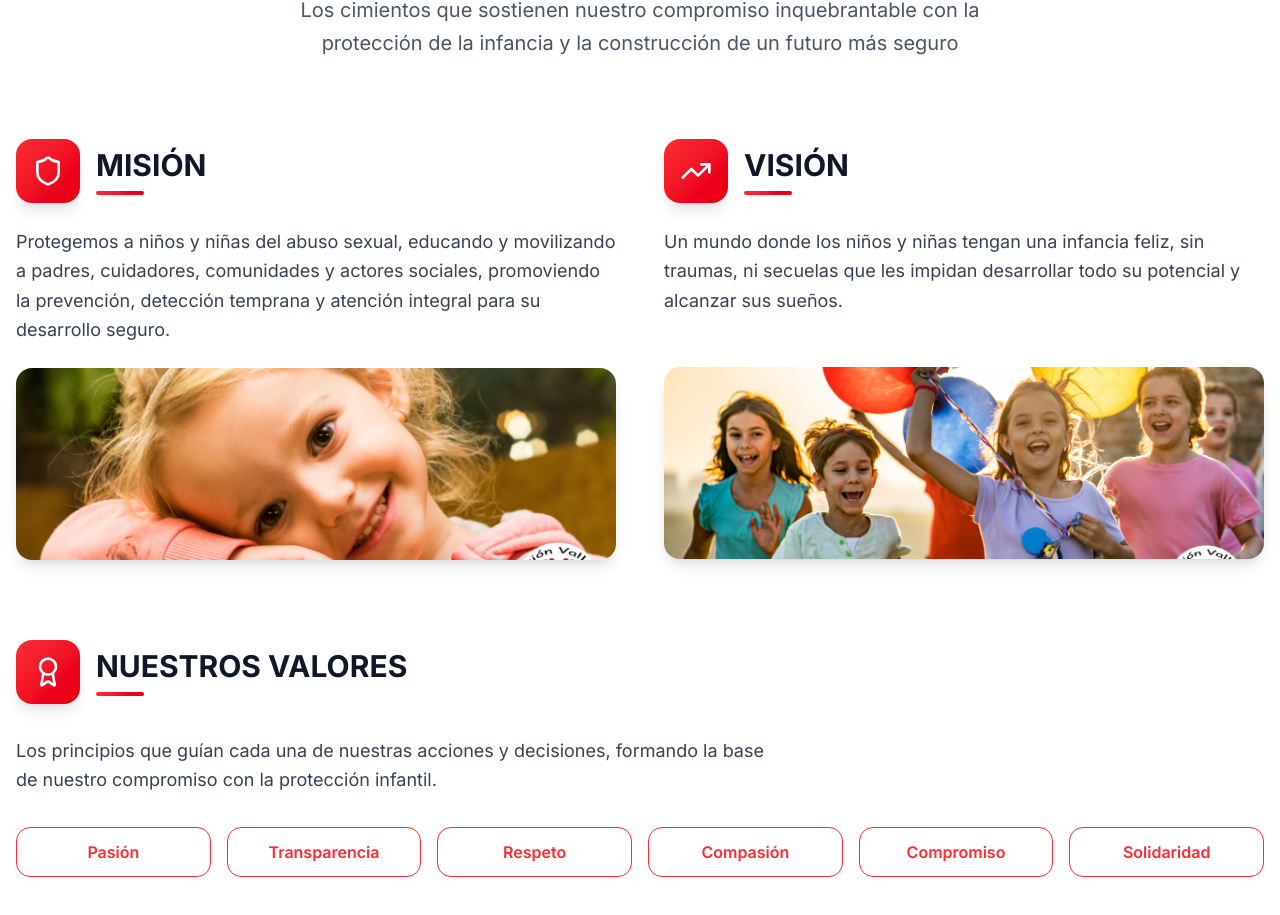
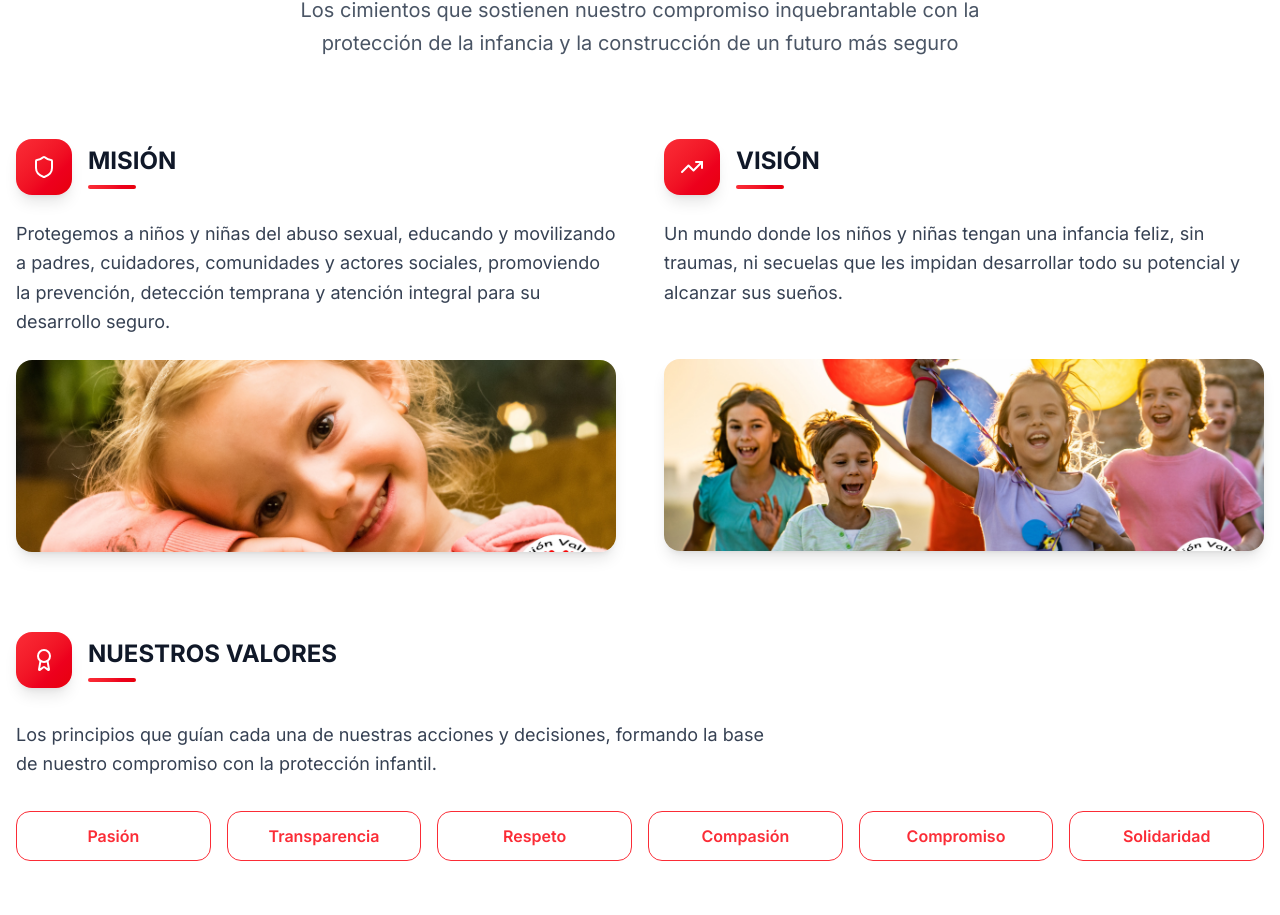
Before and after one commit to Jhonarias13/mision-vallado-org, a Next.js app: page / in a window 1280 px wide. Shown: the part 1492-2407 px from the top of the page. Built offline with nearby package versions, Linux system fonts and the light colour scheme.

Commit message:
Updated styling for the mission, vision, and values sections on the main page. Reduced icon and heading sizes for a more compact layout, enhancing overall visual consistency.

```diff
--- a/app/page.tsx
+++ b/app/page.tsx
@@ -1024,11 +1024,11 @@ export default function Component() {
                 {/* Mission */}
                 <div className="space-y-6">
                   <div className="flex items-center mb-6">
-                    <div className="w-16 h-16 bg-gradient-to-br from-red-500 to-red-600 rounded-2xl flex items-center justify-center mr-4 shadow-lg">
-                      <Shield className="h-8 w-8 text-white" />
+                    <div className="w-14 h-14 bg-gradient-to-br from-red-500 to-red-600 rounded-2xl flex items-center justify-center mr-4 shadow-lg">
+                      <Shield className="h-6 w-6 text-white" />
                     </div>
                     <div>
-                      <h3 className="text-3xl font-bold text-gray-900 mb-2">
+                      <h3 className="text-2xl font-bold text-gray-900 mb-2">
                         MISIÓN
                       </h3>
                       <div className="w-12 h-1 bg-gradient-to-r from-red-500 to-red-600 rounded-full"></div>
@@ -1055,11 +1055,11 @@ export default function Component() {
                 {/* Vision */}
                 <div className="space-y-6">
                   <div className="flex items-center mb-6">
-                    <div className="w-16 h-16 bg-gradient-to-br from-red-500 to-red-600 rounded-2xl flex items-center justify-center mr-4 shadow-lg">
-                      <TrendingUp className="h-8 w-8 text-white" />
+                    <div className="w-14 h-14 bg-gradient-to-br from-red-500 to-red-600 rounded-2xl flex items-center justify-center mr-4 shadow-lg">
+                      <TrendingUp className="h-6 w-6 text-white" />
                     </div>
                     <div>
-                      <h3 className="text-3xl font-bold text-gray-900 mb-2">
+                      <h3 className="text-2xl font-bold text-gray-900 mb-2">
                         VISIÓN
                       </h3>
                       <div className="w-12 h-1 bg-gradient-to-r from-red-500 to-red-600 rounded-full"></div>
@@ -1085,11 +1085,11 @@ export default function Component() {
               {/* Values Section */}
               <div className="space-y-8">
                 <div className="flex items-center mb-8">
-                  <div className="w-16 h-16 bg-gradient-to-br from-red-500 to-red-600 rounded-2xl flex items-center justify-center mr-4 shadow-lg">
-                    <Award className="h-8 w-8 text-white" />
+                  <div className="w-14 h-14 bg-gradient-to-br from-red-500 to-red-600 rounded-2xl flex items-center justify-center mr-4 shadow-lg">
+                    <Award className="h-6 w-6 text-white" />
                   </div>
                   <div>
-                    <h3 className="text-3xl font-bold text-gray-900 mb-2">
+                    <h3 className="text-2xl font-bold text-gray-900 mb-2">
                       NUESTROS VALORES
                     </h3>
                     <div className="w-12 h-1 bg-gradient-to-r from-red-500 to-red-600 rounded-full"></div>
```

**Activity:** Gather each line in these records that contains the string "export".

**Expected output:**
@@ -1024,11 +1024,11 @@ export default function Component() {
@@ -1055,11 +1055,11 @@ export default function Component() {
@@ -1085,11 +1085,11 @@ export default function Component() {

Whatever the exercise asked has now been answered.